■ **Description of the task**
The material below contains a line with "Buddy feature add 1" and a line with "import 'package:coffee_buddy/model/AppUser.dart';". Copy exactly those two lines and all lines between them.

===== Extracted entries =====

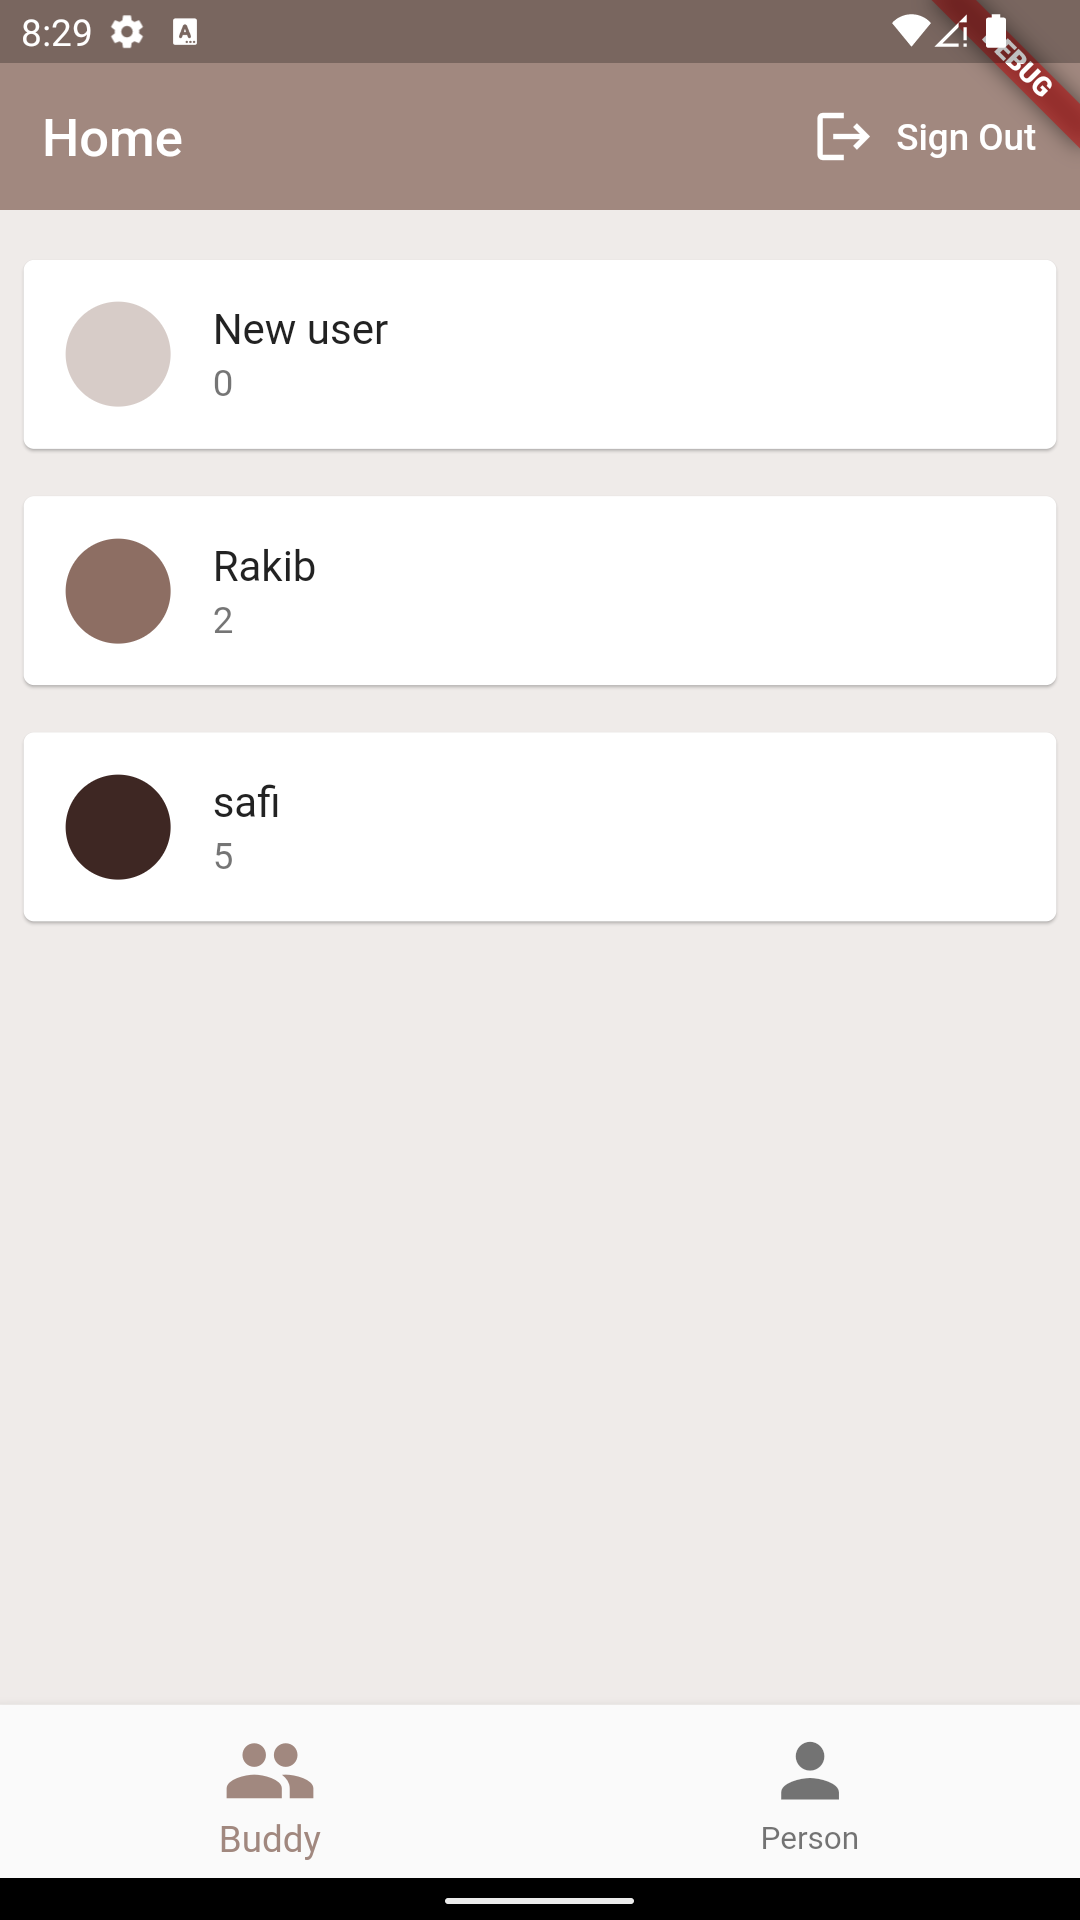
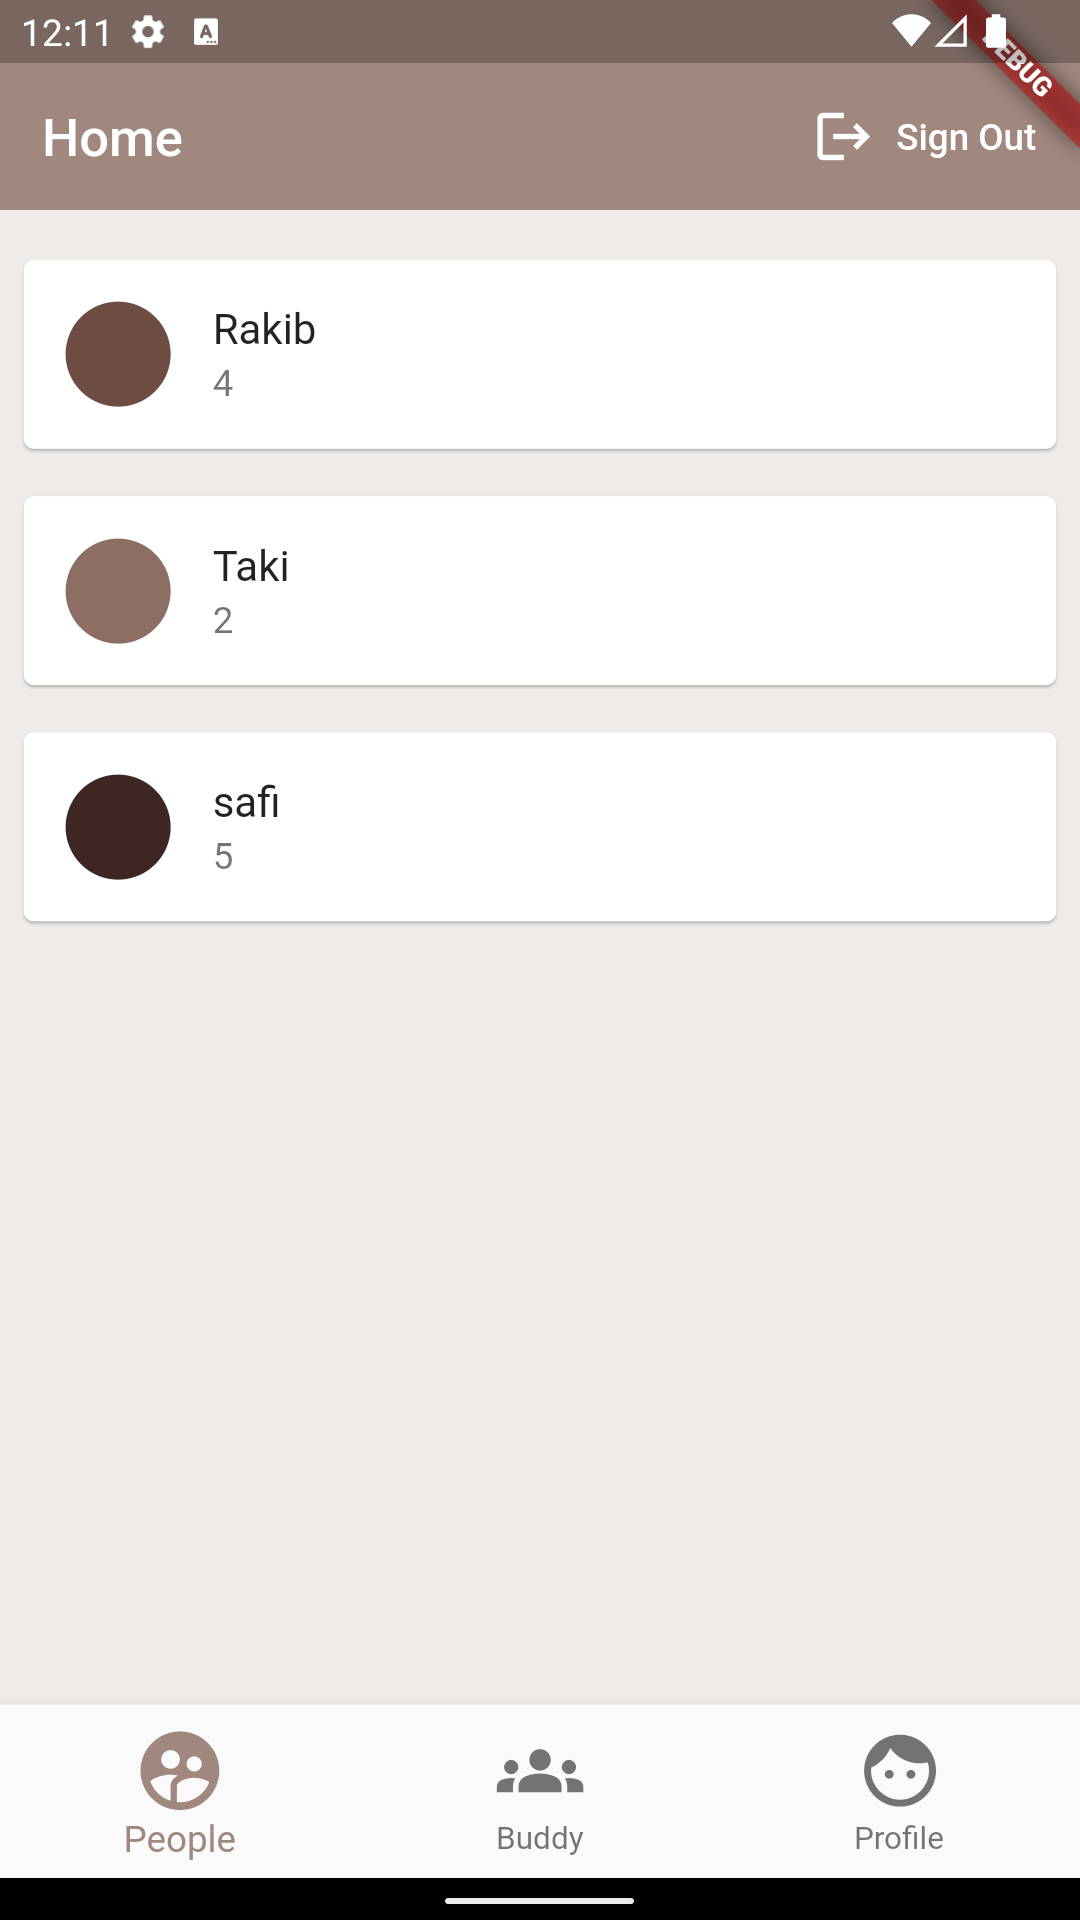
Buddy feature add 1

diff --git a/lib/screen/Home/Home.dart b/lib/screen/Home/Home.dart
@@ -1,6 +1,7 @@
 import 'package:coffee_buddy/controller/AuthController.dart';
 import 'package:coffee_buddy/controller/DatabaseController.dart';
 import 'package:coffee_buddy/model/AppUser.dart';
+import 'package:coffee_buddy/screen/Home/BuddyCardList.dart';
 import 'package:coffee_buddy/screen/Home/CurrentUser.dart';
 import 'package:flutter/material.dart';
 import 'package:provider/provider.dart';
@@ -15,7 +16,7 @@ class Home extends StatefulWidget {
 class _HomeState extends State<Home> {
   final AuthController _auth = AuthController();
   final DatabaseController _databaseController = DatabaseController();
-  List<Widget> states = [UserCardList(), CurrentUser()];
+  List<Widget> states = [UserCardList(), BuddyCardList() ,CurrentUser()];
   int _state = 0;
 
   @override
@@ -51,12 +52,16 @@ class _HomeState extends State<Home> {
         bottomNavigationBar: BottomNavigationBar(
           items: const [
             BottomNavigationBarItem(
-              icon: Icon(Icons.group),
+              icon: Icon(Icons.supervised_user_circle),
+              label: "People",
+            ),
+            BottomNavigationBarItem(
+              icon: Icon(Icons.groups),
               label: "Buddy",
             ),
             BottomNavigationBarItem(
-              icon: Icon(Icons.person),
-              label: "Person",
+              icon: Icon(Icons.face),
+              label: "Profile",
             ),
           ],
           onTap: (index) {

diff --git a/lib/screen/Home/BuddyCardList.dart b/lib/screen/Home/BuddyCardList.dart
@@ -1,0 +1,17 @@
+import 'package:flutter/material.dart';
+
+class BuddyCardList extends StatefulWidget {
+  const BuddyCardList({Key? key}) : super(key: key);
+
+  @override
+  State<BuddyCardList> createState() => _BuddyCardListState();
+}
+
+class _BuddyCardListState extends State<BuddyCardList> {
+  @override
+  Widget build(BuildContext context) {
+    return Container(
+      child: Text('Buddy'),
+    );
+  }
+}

=====
===== Extracted entries =====

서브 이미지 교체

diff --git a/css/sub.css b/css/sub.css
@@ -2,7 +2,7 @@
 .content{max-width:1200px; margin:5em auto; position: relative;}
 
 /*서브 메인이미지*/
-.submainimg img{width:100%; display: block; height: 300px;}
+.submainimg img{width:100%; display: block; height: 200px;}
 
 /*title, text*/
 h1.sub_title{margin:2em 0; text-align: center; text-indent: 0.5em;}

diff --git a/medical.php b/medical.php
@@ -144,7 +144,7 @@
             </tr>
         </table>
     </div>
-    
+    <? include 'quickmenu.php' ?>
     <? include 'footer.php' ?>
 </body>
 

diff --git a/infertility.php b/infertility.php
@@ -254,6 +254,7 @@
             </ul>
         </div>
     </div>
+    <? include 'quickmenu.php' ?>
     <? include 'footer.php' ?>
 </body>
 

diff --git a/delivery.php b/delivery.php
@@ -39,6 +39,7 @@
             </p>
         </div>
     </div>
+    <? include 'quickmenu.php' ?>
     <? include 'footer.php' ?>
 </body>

=====

■ **Task result**
Buddy feature add 1

diff --git a/lib/screen/Home/Home.dart b/lib/screen/Home/Home.dart
@@ -1,6 +1,7 @@
 import 'package:coffee_buddy/controller/AuthController.dart';
 import 'package:coffee_buddy/controller/DatabaseController.dart';
 import 'package:coffee_buddy/model/AppUser.dart';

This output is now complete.